Pull every "here" line out of the data below.

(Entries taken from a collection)
^^^^^^^^
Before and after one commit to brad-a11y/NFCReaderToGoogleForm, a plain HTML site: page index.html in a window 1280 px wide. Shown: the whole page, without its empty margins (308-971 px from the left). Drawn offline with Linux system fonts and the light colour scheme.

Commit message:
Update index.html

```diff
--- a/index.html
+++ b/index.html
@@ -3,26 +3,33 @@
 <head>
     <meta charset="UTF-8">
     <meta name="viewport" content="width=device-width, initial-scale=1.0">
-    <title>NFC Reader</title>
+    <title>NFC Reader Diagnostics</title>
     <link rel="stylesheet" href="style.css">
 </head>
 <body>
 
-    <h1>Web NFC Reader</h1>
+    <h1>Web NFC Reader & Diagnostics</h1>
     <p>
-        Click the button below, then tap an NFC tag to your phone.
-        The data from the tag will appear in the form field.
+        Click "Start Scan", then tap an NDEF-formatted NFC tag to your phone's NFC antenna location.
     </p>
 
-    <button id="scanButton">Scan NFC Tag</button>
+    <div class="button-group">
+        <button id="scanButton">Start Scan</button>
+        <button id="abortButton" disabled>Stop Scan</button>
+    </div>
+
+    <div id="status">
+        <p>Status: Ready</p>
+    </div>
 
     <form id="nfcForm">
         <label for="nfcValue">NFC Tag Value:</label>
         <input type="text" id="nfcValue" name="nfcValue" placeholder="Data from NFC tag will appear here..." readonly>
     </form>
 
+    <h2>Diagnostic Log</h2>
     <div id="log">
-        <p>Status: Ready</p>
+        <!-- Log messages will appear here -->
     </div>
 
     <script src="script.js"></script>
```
^^^^^^^^
▶ **Worked solution**
         <input type="text" id="nfcValue" name="nfcValue" placeholder="Data from NFC tag will appear here..." readonly>
+        <!-- Log messages will appear here -->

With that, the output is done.